## Work required:
Filter the lines below, keeping each one that holds "watch".
Records to use: Begin
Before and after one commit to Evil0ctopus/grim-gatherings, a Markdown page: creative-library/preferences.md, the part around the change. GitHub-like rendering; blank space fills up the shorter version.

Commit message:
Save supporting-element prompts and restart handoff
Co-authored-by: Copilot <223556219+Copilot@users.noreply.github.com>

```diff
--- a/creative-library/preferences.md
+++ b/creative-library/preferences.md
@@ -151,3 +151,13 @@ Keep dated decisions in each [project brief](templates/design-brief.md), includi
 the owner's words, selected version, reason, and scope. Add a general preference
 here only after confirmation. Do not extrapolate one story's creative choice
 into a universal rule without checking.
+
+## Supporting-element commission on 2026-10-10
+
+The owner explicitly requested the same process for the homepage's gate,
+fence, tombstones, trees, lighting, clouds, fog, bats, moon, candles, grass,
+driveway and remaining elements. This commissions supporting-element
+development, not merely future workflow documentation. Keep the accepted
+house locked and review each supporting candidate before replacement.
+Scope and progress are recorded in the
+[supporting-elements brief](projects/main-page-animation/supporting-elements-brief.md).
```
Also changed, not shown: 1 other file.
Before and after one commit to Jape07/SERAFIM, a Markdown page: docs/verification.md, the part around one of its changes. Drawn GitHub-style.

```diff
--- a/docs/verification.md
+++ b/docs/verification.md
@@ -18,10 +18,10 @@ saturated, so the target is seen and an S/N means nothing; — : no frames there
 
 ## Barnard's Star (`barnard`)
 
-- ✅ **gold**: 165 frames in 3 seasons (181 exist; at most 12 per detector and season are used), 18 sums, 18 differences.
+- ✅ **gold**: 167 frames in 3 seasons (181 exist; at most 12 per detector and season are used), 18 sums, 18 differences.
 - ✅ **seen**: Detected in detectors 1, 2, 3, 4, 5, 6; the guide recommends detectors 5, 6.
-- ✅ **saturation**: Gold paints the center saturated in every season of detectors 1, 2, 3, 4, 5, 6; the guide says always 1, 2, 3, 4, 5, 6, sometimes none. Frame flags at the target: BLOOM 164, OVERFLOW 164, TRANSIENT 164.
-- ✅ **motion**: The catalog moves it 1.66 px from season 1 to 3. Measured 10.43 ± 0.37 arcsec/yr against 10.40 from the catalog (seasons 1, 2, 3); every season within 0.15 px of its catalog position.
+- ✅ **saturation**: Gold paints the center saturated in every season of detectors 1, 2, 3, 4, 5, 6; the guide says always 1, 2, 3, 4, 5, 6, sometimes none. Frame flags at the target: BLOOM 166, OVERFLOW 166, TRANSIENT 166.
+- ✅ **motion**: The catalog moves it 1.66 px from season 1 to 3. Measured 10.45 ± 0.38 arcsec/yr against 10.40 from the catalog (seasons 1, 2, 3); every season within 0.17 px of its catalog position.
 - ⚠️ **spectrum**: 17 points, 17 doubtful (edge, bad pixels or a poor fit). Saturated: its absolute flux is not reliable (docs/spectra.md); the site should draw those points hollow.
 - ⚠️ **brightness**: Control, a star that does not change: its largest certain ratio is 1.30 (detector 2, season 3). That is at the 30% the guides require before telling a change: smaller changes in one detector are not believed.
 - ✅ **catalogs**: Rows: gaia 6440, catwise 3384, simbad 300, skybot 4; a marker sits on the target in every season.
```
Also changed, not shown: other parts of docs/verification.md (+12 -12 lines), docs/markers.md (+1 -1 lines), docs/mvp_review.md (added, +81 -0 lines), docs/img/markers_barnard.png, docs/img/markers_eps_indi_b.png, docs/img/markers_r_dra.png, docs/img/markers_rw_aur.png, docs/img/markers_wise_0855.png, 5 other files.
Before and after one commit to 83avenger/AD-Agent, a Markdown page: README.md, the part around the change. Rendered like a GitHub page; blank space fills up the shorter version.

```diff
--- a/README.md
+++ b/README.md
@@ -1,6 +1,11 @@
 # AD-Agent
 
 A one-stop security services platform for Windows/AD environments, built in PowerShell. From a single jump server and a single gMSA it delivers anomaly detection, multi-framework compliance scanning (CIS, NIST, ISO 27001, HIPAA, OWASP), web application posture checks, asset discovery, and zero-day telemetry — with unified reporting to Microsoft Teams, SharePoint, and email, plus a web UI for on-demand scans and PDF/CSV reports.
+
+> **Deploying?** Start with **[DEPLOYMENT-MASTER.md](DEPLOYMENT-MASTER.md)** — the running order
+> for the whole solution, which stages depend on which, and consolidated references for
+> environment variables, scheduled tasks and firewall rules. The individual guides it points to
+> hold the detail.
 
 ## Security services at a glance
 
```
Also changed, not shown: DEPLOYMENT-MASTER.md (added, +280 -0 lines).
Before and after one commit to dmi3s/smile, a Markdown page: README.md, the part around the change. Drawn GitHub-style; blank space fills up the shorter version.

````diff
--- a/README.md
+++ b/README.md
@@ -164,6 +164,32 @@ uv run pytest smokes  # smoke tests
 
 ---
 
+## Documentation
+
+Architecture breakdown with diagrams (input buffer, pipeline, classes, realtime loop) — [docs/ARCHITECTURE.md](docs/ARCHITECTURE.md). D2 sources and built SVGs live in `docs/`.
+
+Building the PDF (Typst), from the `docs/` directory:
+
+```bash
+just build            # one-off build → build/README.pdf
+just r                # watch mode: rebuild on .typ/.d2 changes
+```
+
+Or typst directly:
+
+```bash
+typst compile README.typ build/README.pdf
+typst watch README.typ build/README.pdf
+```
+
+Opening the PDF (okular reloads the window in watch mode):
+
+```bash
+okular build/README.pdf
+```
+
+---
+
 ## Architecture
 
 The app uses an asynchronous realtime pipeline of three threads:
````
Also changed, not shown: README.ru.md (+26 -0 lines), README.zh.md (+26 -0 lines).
Records to use: End
## Completed task:
+just r                # watch mode: rebuild on .typ/.d2 changes
+typst watch README.typ build/README.pdf
+Opening the PDF (okular reloads the window in watch mode):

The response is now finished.